**Task objective**
Below are some records; copy each line in them that contains "apps".

**Records for this exercise**
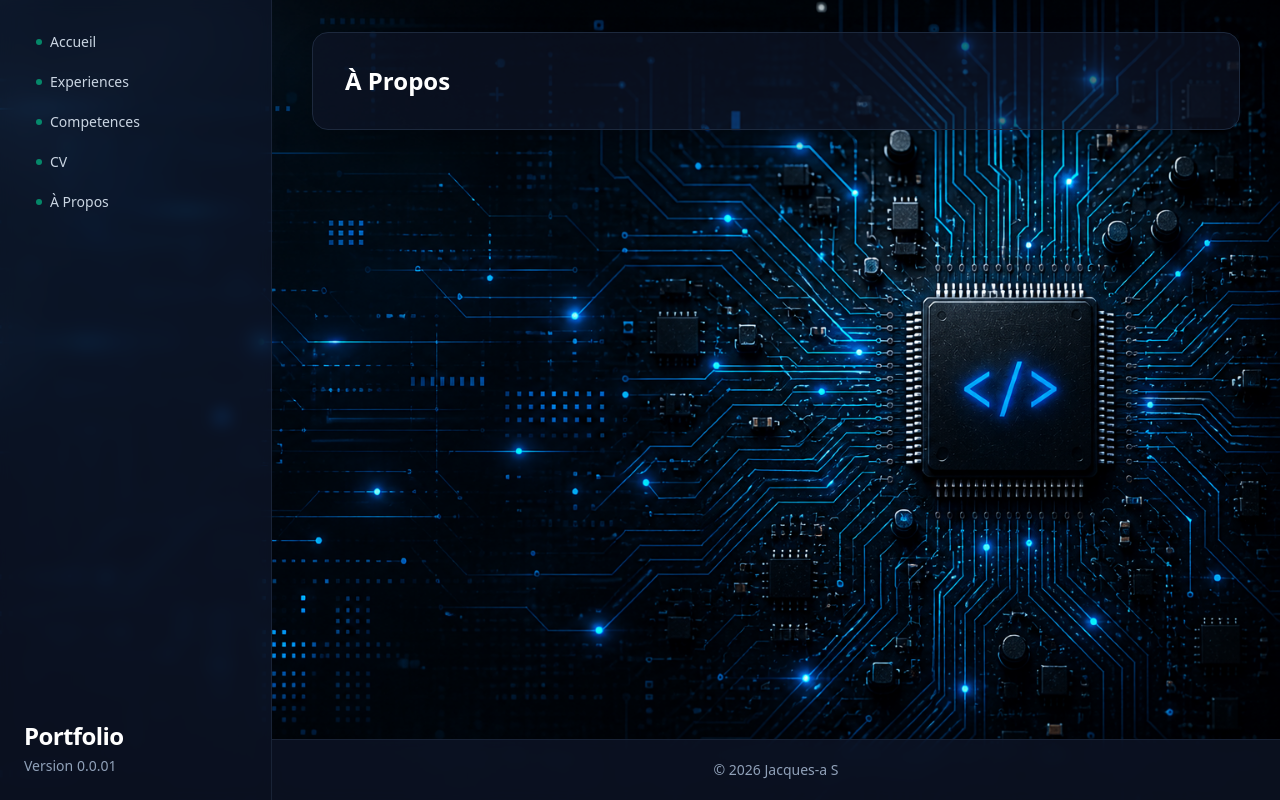
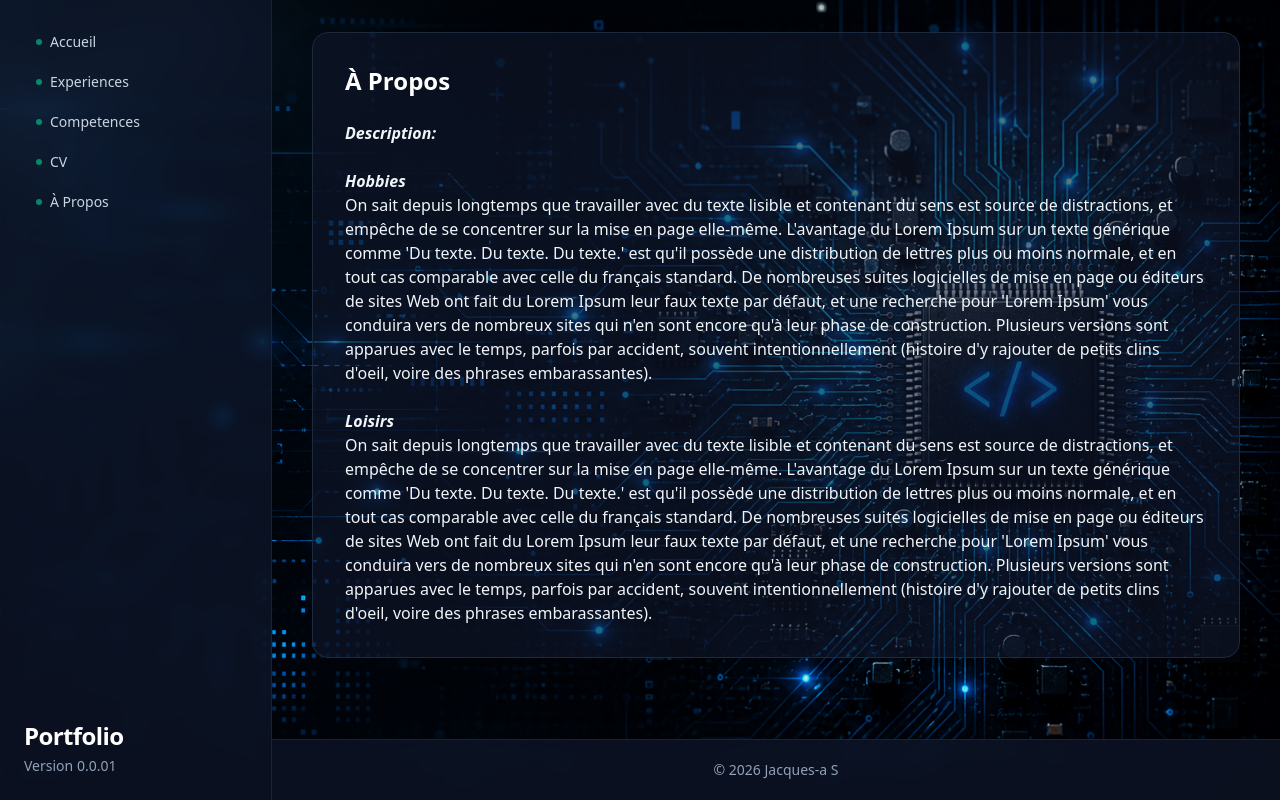
Before and after one commit to sidnou/Portfolio, a Django app: page /a-propos/ in a window 1280 px wide. Run offline with Django 5.2, Linux system fonts and the light colour scheme; data that the repository does not hold is empty; some libraries are stand-ins or nearby versions.

Commit message:
Mettre à jour les fichiers a-propos.html et competences.html : améliorer la mise en page à l'aide des classes Tailwind, ajouter de nouvelles sections pour la description, les loisirs et les passe-temps, et améliorer la présentation dans le fichier competences.html

```diff
--- a/portfolio/apps/core/templates/core/a-propos.html
+++ b/portfolio/apps/core/templates/core/a-propos.html
@@ -1,8 +1,51 @@
 {% extends 'base.html' %}
 {% block content %}
-   <div class=" text-2xl font-bold text-white">
+    <div class=" text-2xl font-bold text-white">
         <h1>{{ Titre }}</h1>
     </div>
+    <div class="flex flex-col flex-wrap gap-6">
 
+        {# Photo  #}
+        <div>
 
+        </div>
+
+        {# Description:     #}
+        <div>
+            <h2 class="font-bold italic">Description:</h2>
+            {% for Description_perso in Descriptions_perso %}
+            <p>
+                {{ Description_perso.description }}
+            </p>
+            {% endfor %}
+        </div>
+        {# hobbies   #}
+        <div>
+            <h2 class="font-bold italic">Hobbies</h2>
+            <p>On sait depuis longtemps que travailler avec du texte lisible et contenant du sens est source de
+                distractions, et empêche de se concentrer sur la mise en page elle-même. L'avantage du Lorem Ipsum sur
+                un texte générique comme 'Du texte. Du texte. Du texte.' est qu'il possède une distribution de lettres
+                plus ou moins normale, et en tout cas comparable avec celle du français standard. De nombreuses suites
+                logicielles de mise en page ou éditeurs de sites Web ont fait du Lorem Ipsum leur faux texte par défaut,
+                et une recherche pour 'Lorem Ipsum' vous conduira vers de nombreux sites qui n'en sont encore qu'à leur
+                phase de construction. Plusieurs versions sont apparues avec le temps, parfois par accident, souvent
+                intentionnellement (histoire d'y rajouter de petits clins d'oeil, voire des phrases embarassantes).
+            </p>
+        </div>
+
+        {# loisirs  #}
+        <div>
+            <h2 class="font-bold italic">Loisirs</h2>
+            <p>On sait depuis longtemps que travailler avec du texte lisible et contenant du sens est source de
+                distractions, et empêche de se concentrer sur la mise en page elle-même. L'avantage du Lorem Ipsum sur
+                un texte générique comme 'Du texte. Du texte. Du texte.' est qu'il possède une distribution de lettres
+                plus ou moins normale, et en tout cas comparable avec celle du français standard. De nombreuses suites
+                logicielles de mise en page ou éditeurs de sites Web ont fait du Lorem Ipsum leur faux texte par défaut,
+                et une recherche pour 'Lorem Ipsum' vous conduira vers de nombreux sites qui n'en sont encore qu'à leur
+                phase de construction. Plusieurs versions sont apparues avec le temps, parfois par accident, souvent
+                intentionnellement (histoire d'y rajouter de petits clins d'oeil, voire des phrases embarassantes).
+            </p>
+        </div>
+
+    </div>
 {% endblock %}
--- a/portfolio/apps/core/templates/core/competences.html
+++ b/portfolio/apps/core/templates/core/competences.html
@@ -8,8 +8,9 @@
         <div class="grid grid-cols-3 gap-4">
 
             {% for competence in Competences %}
-                <div class="w-50 m-1 border border-blue-500 rounded-full bg-cyan-500">
-                    <p class="text-white font-bold text-center">
+                <div class="w-50 h-10 border border-blue-500 rounded-full bg-cyan-500 flex items-center justify-center">
+                    <p class="text-white font-bold">
+
                         {{ competence.competence }}
                     </p>
                 </div>
--- a/portfolio/apps/core/views.py
+++ b/portfolio/apps/core/views.py
@@ -1,6 +1,6 @@
 from django.shortcuts import render
 from .models import Experience, Competence, Langue, Hobbie, Loisir, Formation, Permis, Certificat, \
-    RenseignementsPersonnel
+    RenseignementsPersonnel, DescriptionPersonnel
 
 # TODO: A faire plus utile et optimisé
 MENUS = (
@@ -30,6 +30,7 @@ def a_propos(request):
         "Version": VERSION,
         'Menus': MENUS,
         'A_propos' : RenseignementsPersonnel.objects.all(),
+        "Descriptions_perso" :DescriptionPersonnel.objects.all(),
         'Permis': Permis.objects.all(),
     }
     return render(request,'core/a-propos.html',context)
--- a/portfolio/theme/static/css/dist/styles.css
+++ b/portfolio/theme/static/css/dist/styles.css
@@ -8,8 +8,6 @@
     --font-serif: ui-serif, Georgia, Cambria, 'Times New Roman', Times, serif;
     --font-mono: ui-monospace, SFMono-Regular, Menlo, Monaco, Consolas, 'Liberation Mono', 'Courier New',
     monospace;
-    --color-amber-500: oklch(76.9% 0.188 70.08);
-    --color-green-500: oklch(72.3% 0.219 149.579);
     --color-emerald-300: oklch(84.5% 0.143 164.978);
     --color-emerald-400: oklch(76.5% 0.177 163.223);
     --color-emerald-500: oklch(69.6% 0.17 162.48);
@@ -28,20 +26,15 @@
     --color-slate-900: oklch(20.8% 0.042 265.755);
     --color-slate-950: oklch(12.9% 0.042 264.695);
     --color-gray-50: oklch(98.5% 0.002 247.839);
-    --color-gray-200: oklch(92.8% 0.006 264.531);
-    --color-gray-400: oklch(70.7% 0.022 261.325);
     --color-black: #000;
     --color-white: #fff;
     --spacing: 0.25rem;
-    --container-5xl: 64rem;
     --text-xs: 0.75rem;
     --text-xs--line-height: calc(1 / 0.75);
     --text-sm: 0.875rem;
     --text-sm--line-height: calc(1.25 / 0.875);
     --text-lg: 1.125rem;
     --text-lg--line-height: calc(1.75 / 1.125);
-    --text-xl: 1.25rem;
-    --text-xl--line-height: calc(1.75 / 1.25);
     --text-2xl: 1.5rem;
     --text-2xl--line-height: calc(2 / 1.5);
     --text-5xl: 3rem;
@@ -55,7 +48,6 @@
     --radius-lg: 0.5rem;
     --radius-xl: 0.75rem;
     --radius-2xl: 1rem;
-    --blur-sm: 8px;
     --default-transition-duration: 150ms;
     --default-transition-timing-function: cubic-bezier(0.4, 0, 0.2, 1);
     --default-font-family: var(--font-sans);
@@ -235,6 +227,9 @@
   .m-1 {
     margin: calc(var(--spacing) * 1);
   }
+  .m-2 {
+    margin: calc(var(--spacing) * 2);
+  }
   .m-6 {
     margin: calc(var(--spacing) * 6);
   }
@@ -273,6 +268,21 @@
   }
   .h-1\.5 {
     height: calc(var(--spacing) * 1.5);
+  }
+  .h-6 {
+    height: calc(var(--spacing) * 6);
+  }
+  .h-8 {
+    height: calc(var(--spacing) * 8);
+  }
+  .h-10 {
+    height: calc(var(--spacing) * 10);
+  }
+  .h-12 {
+    height: calc(var(--spacing) * 12);
+  }
+  .h-36 {
+    height: calc(var(--spacing) * 36);
   }
   .h-full {
     height: 100%;
@@ -318,6 +328,9 @@
   }
   .gap-4 {
     gap: calc(var(--spacing) * 4);
+  }
+  .gap-6 {
+    gap: calc(var(--spacing) * 6);
   }
   .divide-y {
     :where(& > :not(:last-child)) {
@@ -427,12 +440,6 @@
   .bg-slate-950 {
     background-color: var(--color-slate-950);
   }
-  .bg-auto {
-    background-size: auto;
-  }
-  .bg-contain {
-    background-size: contain;
-  }
   .bg-cover {
     background-size: cover;
   }
@@ -468,6 +475,9 @@
   }
   .text-center {
     text-align: center;
+  }
+  .text-justify {
+    text-align: justify;
   }
   .text-left {
     text-align: left;
@@ -545,6 +555,9 @@
   }
   .text-white {
     color: var(--color-white);
+  }
+  .italic {
+    font-style: italic;
   }
   .antialiased {
     -webkit-font-smoothing: antialiased;
```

**Response**
--- a/portfolio/apps/core/templates/core/a-propos.html
+++ b/portfolio/apps/core/templates/core/a-propos.html
--- a/portfolio/apps/core/templates/core/competences.html
+++ b/portfolio/apps/core/templates/core/competences.html
--- a/portfolio/apps/core/views.py
+++ b/portfolio/apps/core/views.py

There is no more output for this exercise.